EXERCISE REQUIREMENTS
For the word "means", give the number of lines in these entries that contain it, with nothing else.

INFORMATION GIVEN
----

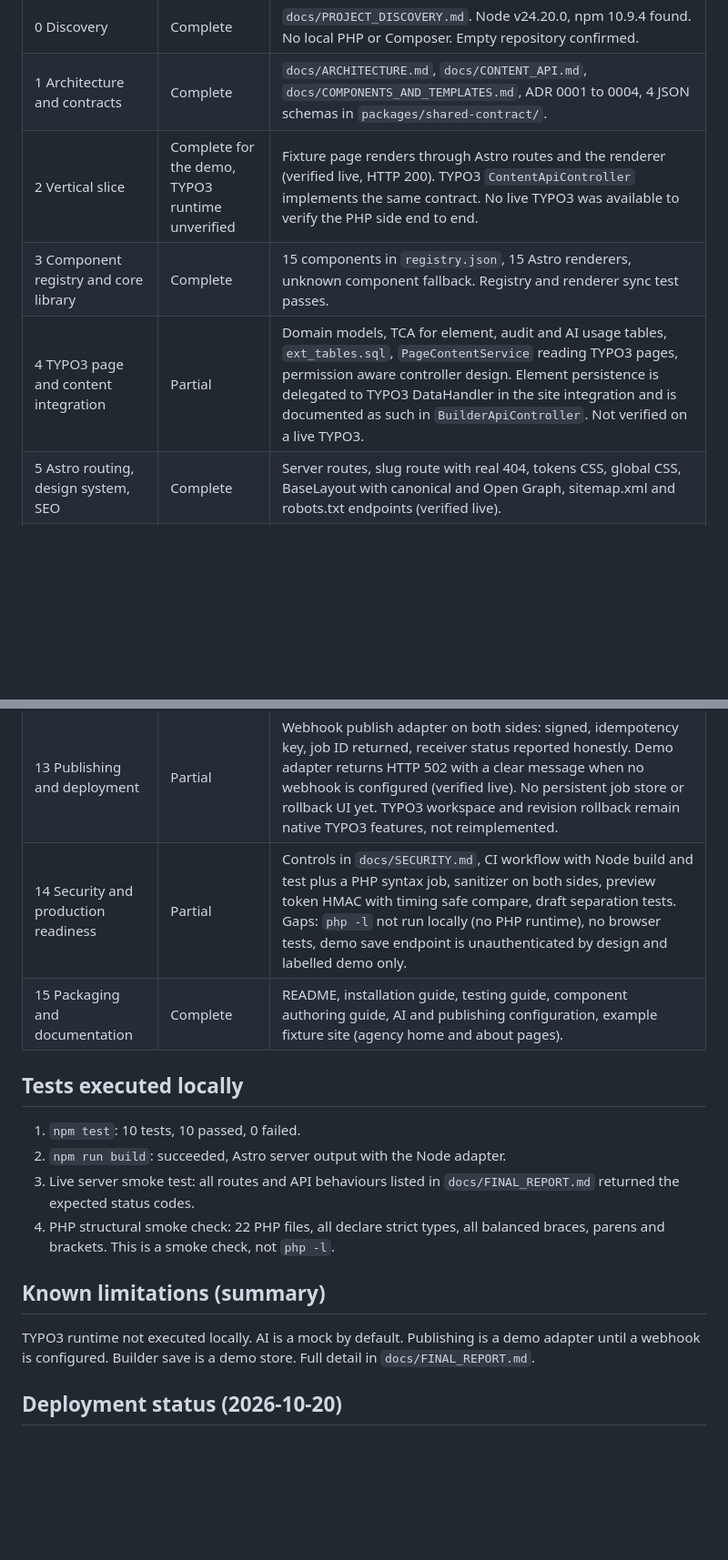
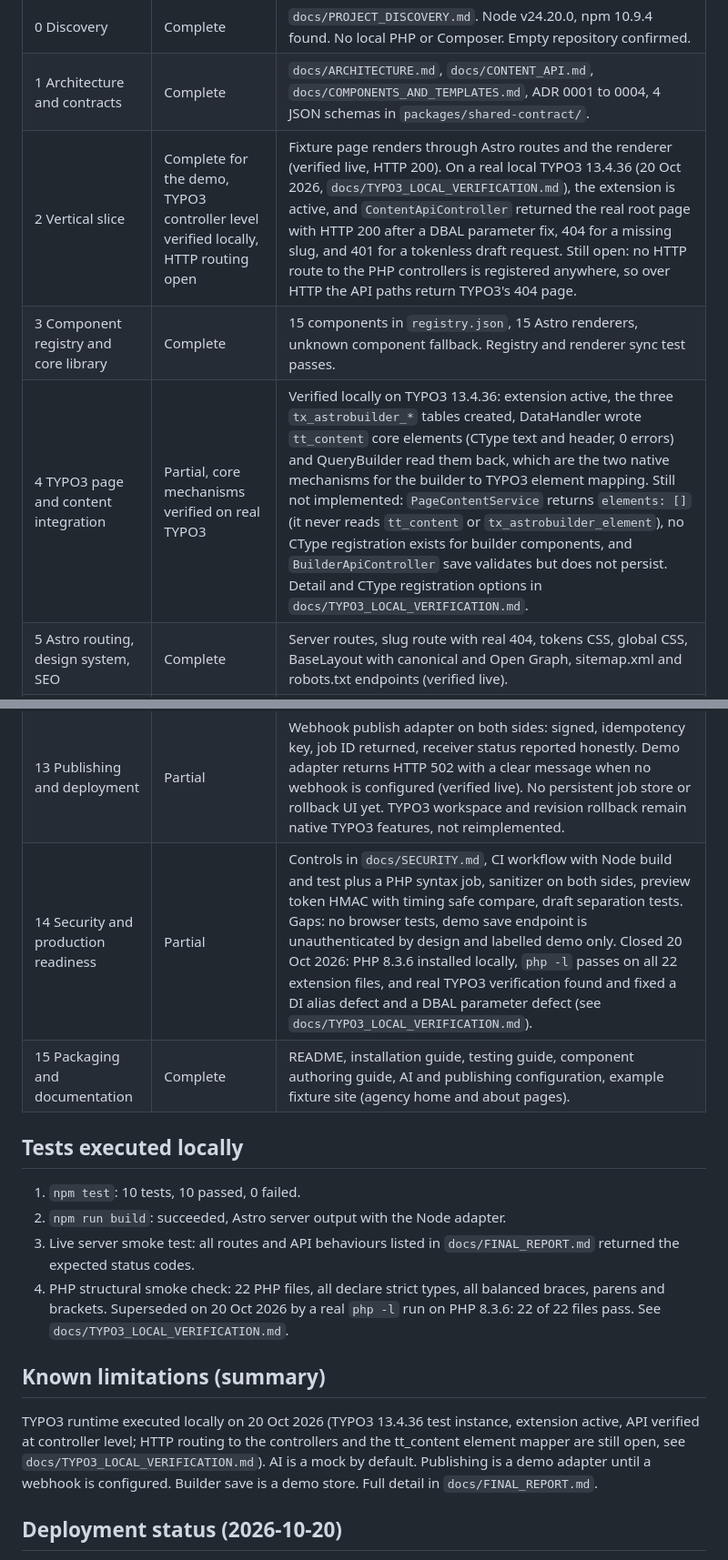
Before and after one commit to crayonwebstudio/astrotypo3, a Markdown page: docs/IMPLEMENTATION_STATUS.md, 2 parts joined by grey strips. Shown at 91% size. GitHub-like rendering; blank space fills up the shorter version.

```diff
--- a/docs/IMPLEMENTATION_STATUS.md
+++ b/docs/IMPLEMENTATION_STATUS.md
@@ -7,9 +7,9 @@ Status key: Complete means implemented and verified locally. Implemented, TYPO3
 |---|---|---|
 | 0 Discovery | Complete | `docs/PROJECT_DISCOVERY.md`. Node v24.20.0, npm 10.9.4 found. No local PHP or Composer. Empty repository confirmed. |
 | 1 Architecture and contracts | Complete | `docs/ARCHITECTURE.md`, `docs/CONTENT_API.md`, `docs/COMPONENTS_AND_TEMPLATES.md`, ADR 0001 to 0004, 4 JSON schemas in `packages/shared-contract/`. |
-| 2 Vertical slice | Complete for the demo, TYPO3 runtime unverified | Fixture page renders through Astro routes and the renderer (verified live, HTTP 200). TYPO3 `ContentApiController` implements the same contract. No live TYPO3 was available to verify the PHP side end to end. |
+| 2 Vertical slice | Complete for the demo, TYPO3 controller level verified locally, HTTP routing open | Fixture page renders through Astro routes and the renderer (verified live, HTTP 200). On a real local TYPO3 13.4.36 (20 Oct 2026, `docs/TYPO3_LOCAL_VERIFICATION.md`), the extension is active, and `ContentApiController` returned the real root page with HTTP 200 after a DBAL parameter fix, 404 for a missing slug, and 401 for a tokenless draft request. Still open: no HTTP route to the PHP controllers is registered anywhere, so over HTTP the API paths return TYPO3's 404 page. |
 | 3 Component registry and core library | Complete | 15 components in `registry.json`, 15 Astro renderers, unknown component fallback. Registry and renderer sync test passes. |
-| 4 TYPO3 page and content integration | Partial | Domain models, TCA for element, audit and AI usage tables, `ext_tables.sql`, `PageContentService` reading TYPO3 pages, permission aware controller design. Element persistence is delegated to TYPO3 DataHandler in the site integration and is documented as such in `BuilderApiController`. Not verified on a live TYPO3. |
+| 4 TYPO3 page and content integration | Partial, core mechanisms verified on real TYPO3 | Verified locally on TYPO3 13.4.36: extension active, the three `tx_astrobuilder_*` tables created, DataHandler wrote `tt_content` core elements (CType text and header, 0 errors) and QueryBuilder read them back, which are the two native mechanisms for the builder to TYPO3 element mapping. Still not implemented: `PageContentService` returns `elements: []` (it never reads `tt_content` or `tx_astrobuilder_element`), no CType registration exists for builder components, and `BuilderApiController` save validates but does not persist. Detail and CType registration options in `docs/TYPO3_LOCAL_VERIFICATION.md`. |
 | 5 Astro routing, design system, SEO | Complete | Server routes, slug route with real 404, tokens CSS, global CSS, BaseLayout with canonical and Open Graph, sitemap.xml and robots.txt endpoints (verified live). |
 | 6 Visual builder MVP | Complete (demo mode) | Library with categories, search, drag and click to add, canvas selection, move, duplicate, delete, nested children for container and columns, schema generated inspector, desktop, tablet and mobile widths, undo and redo, unsaved state, local storage save plus validated demo endpoint save (verified live: valid save succeeds, invalid save returns 422). |
 | 7 Preview and frontend editing | Complete (demo mode) | Token gated preview route (401 without token, 200 with demo token, DRAFT badge verified live), stable element IDs, click to select, inline text edit for headings, validated editing bridge with origin and schema checks plus unit tests. No browser automation test was run. |
@@ -19,7 +19,7 @@ Status key: Complete means implemented and verified locally. Implemented, TYPO3
 | 11 AI element creation and design help | Partial | Schema proposal format implemented (`proposeComponentSchema` and `/api/ai/edit` mode `propose-component`) with restricted field types and a human approval requirement. No automatic registration, by design. |
 | 12 AI images, SEO and accessibility | Partial | Deterministic audit implemented and live at `/audit` with unit tests, clearly separated from AI suggestions. Image generation exists only as the `generate_image_request` operation. No image provider is configured, and no fake generated image is produced. |
 | 13 Publishing and deployment | Partial | Webhook publish adapter on both sides: signed, idempotency key, job ID returned, receiver status reported honestly. Demo adapter returns HTTP 502 with a clear message when no webhook is configured (verified live). No persistent job store or rollback UI yet. TYPO3 workspace and revision rollback remain native TYPO3 features, not reimplemented. |
-| 14 Security and production readiness | Partial | Controls in `docs/SECURITY.md`, CI workflow with Node build and test plus a PHP syntax job, sanitizer on both sides, preview token HMAC with timing safe compare, draft separation tests. Gaps: `php -l` not run locally (no PHP runtime), no browser tests, demo save endpoint is unauthenticated by design and labelled demo only. |
+| 14 Security and production readiness | Partial | Controls in `docs/SECURITY.md`, CI workflow with Node build and test plus a PHP syntax job, sanitizer on both sides, preview token HMAC with timing safe compare, draft separation tests. Gaps: no browser tests, demo save endpoint is unauthenticated by design and labelled demo only. Closed 20 Oct 2026: PHP 8.3.6 installed locally, `php -l` passes on all 22 extension files, and real TYPO3 verification found and fixed a DI alias defect and a DBAL parameter defect (see `docs/TYPO3_LOCAL_VERIFICATION.md`). |
 | 15 Packaging and documentation | Complete | README, installation guide, testing guide, component authoring guide, AI and publishing configuration, example fixture site (agency home and about pages). |
 
 ## Tests executed locally
@@ -27,11 +27,11 @@ Status key: Complete means implemented and verified locally. Implemented, TYPO3
 1. `npm test`: 10 tests, 10 passed, 0 failed.
 2. `npm run build`: succeeded, Astro server output with the Node adapter.
 3. Live server smoke test: all routes and API behaviours listed in `docs/FINAL_REPORT.md` returned the expected status codes.
-4. PHP structural smoke check: 22 PHP files, all declare strict types, all balanced braces, parens and brackets. This is a smoke check, not `php -l`.
+4. PHP structural smoke check: 22 PHP files, all declare strict types, all balanced braces, parens and brackets. Superseded on 20 Oct 2026 by a real `php -l` run on PHP 8.3.6: 22 of 22 files pass. See `docs/TYPO3_LOCAL_VERIFICATION.md`.
 
 ## Known limitations (summary)
 
-TYPO3 runtime not executed locally. AI is a mock by default. Publishing is a demo adapter until a webhook is configured. Builder save is a demo store. Full detail in `docs/FINAL_REPORT.md`.
+TYPO3 runtime executed locally on 20 Oct 2026 (TYPO3 13.4.36 test instance, extension active, API verified at controller level; HTTP routing to the controllers and the tt_content element mapper are still open, see `docs/TYPO3_LOCAL_VERIFICATION.md`). AI is a mock by default. Publishing is a demo adapter until a webhook is configured. Builder save is a demo store. Full detail in `docs/FINAL_REPORT.md`.
 
 ## Deployment status (2026-10-20)
 
```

----

REPLY
3